The immersion heater experiment
Aim – To see the effect of volume current on the effectiveness of an immersion heater heating 75 cm3 of water.
Current in circuit
Volume of liquid
Type of liquid
Amount of insulation
Size/shape of beaker
Size/shape of immersion heater
Time readings are taken over
Start temperature of liquid
Temperature change in 5 minutes
A small beaker was filled with 75cm3 of water at 24 degrees Celsius. A circuit was made that incorporated an immersion heater, an ammeter, a voltmeter, and a variable resistor.
The immersion heater was placed into the beaker of water and the current was set to maximum on the resistor. Two readings were taken for each set of results.
I predict that the current in the circuit will be proportional to the temperature change i.e. as the current is increased the temperature change will increase as well. This is because if the current increases there will therefore be more heat energy lost from the immersion heater.
Vol. Of H20
Temp. change 1
Temp. change 2
As I assumed my predictions have been proved correct. As the current increases, the temperature change in the water increases as well. This is because as more electrical energy flows through the circuit, the immersion heater produces more useful heat energy. This produces a convection current in the water and causes it to heat up. However, heat energy was lost in other places (parts of the immersion heater that were not in the water and the variable resistor were the main two places) and therefore the results could have been false. The insulation that we used would have helped a bit but did not stop some of the heat energy being lost.
To conclude, I would say that this experiment showed what it was meant to show. The current was directly proportional to the change in temperature i.e. as the current increased the change in temperature changed as well. However, many things still went wrong that could be corrected if the experiment was to be done again.
In my view, the experiment went well. It showed what it was meant to show. However, there were a few anomalies. For example, the temperature differed by more (10oC) when the current reading was 1.76A than when the current reading was 2.51A. This could be because the thermometer was not left for long enough to cool down. If we wanted to have a thermometer that was at the exact same temperature for each experiment then we could have used a new one each time. This may also be because the water started off at a different temperature. If I did the experiment again I would probably get my water from a container kept at constant temperature.
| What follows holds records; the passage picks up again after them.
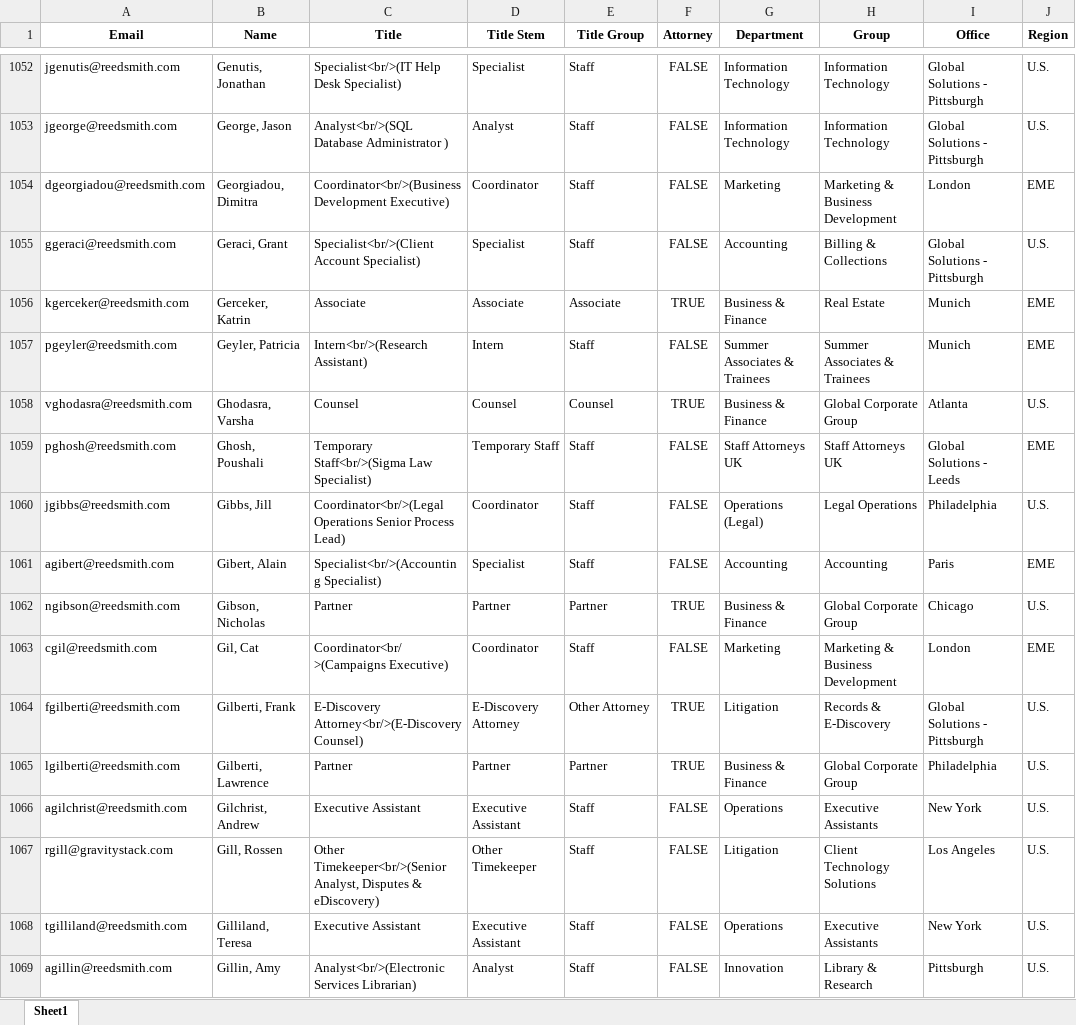
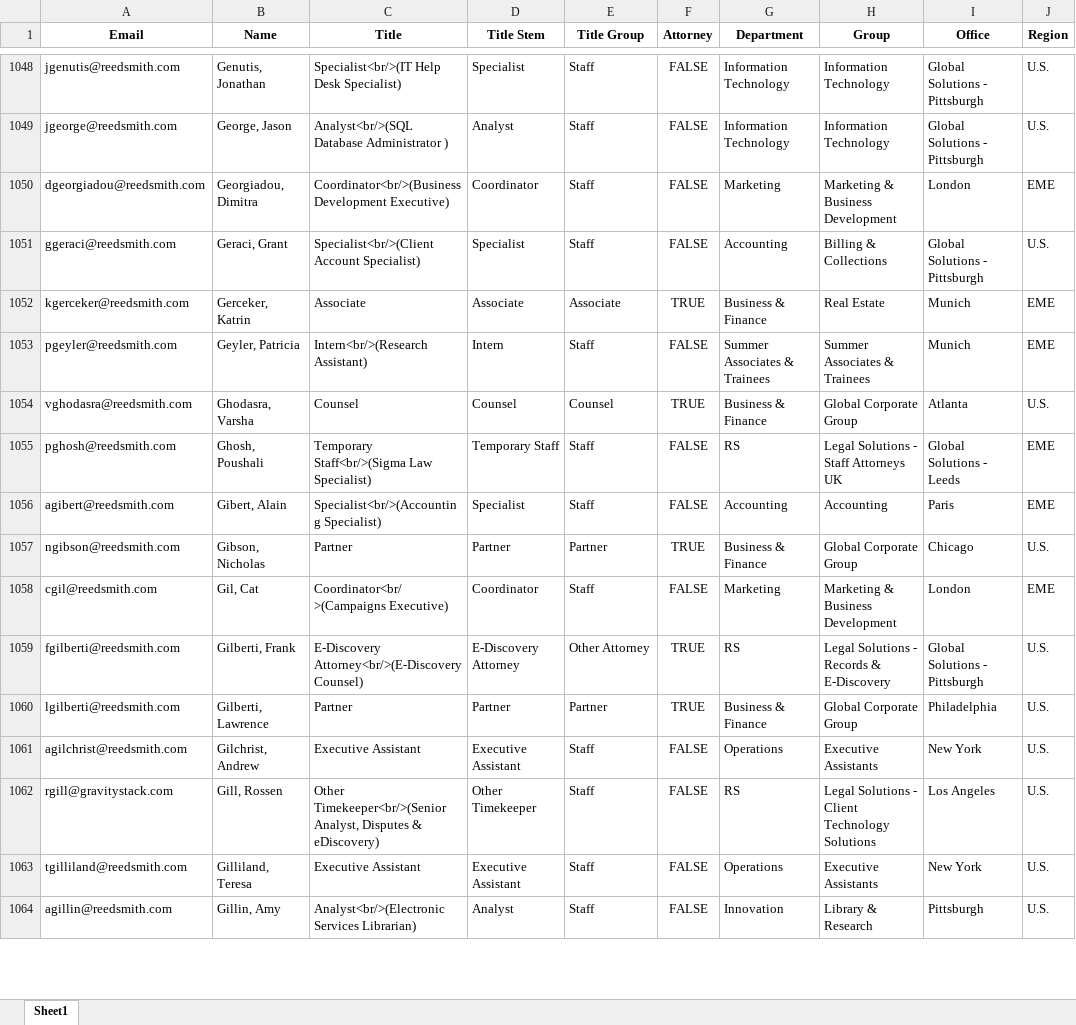
Before and after one commit to RERobbins/harvey_training_initiative, an Excel workbook: firm_directory.xlsx, sheet Sheet1, drawn as a sheet; only a part is shown, gaps mark what is left out; values as stored, in another font and other column widths than the file's, no borders; removed rows and columns are numbered as before the commit, all else as after; the diff covers the shown part only; the diff names each change by its address in the sheet, - before the commit and + after, or states it on an @@ line.

```diff
--- a/firm_directory.xlsx (sheet Sheet1)
+++ b/firm_directory.xlsx (sheet Sheet1)
-G1055 (Department): Staff Attorneys UK
+G1055 (Department): RS
-H1055 (Group): Staff Attorneys UK
+H1055 (Group): Legal Solutions - Staff Attorneys UK
-row 1060: jgibbs@reedsmith.com | Gibbs, Jill | Coordinator<br/>(Legal Operations Senior Process Lead) | Coordinator | Staff | FALSE | Operations (Legal) | Legal Operations | Philadelphia | U.S.
-G1059 (Department): Litigation
+G1059 (Department): RS
-H1059 (Group): Records & E-Discovery
+H1059 (Group): Legal Solutions - Records & E-Discovery
-G1062 (Department): Litigation
+G1062 (Department): RS
-H1062 (Group): Client Technology Solutions
+H1062 (Group): Legal Solutions - Client Technology Solutions
```
Also changed, not shown: 10 added rows, 12 removed rows and 506 edited cells elsewhere in this sheet, training_candidates.xlsx, training_status_directory.xlsx, 9 other files.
I could also do the experiment again to see of the starting temperature of the water did affect the amount that the temperature changed in a certain amount of time.
Another thing that could have been done was to cover the container that we were doing the experiment in. There is no doubt in my mind that heat energy was lost from the top of the container. We could have used more of the insulating material on top of the beaker to prevent this. We also should have made sure that the heater was completely immersed in the water. If it was not in our experiment then the air surrounding the beaker would have been heated.
If we wanted to make sure that no heat was lost at all from our experiment then we would have to do the experiment in a vacuum. This is of course impossible in our case because we do not have the equipment to do this.
If I was to do the experiment again I would try to iron out all of the anomalies in my results by changing and adapting all of the things that affected my results this time round.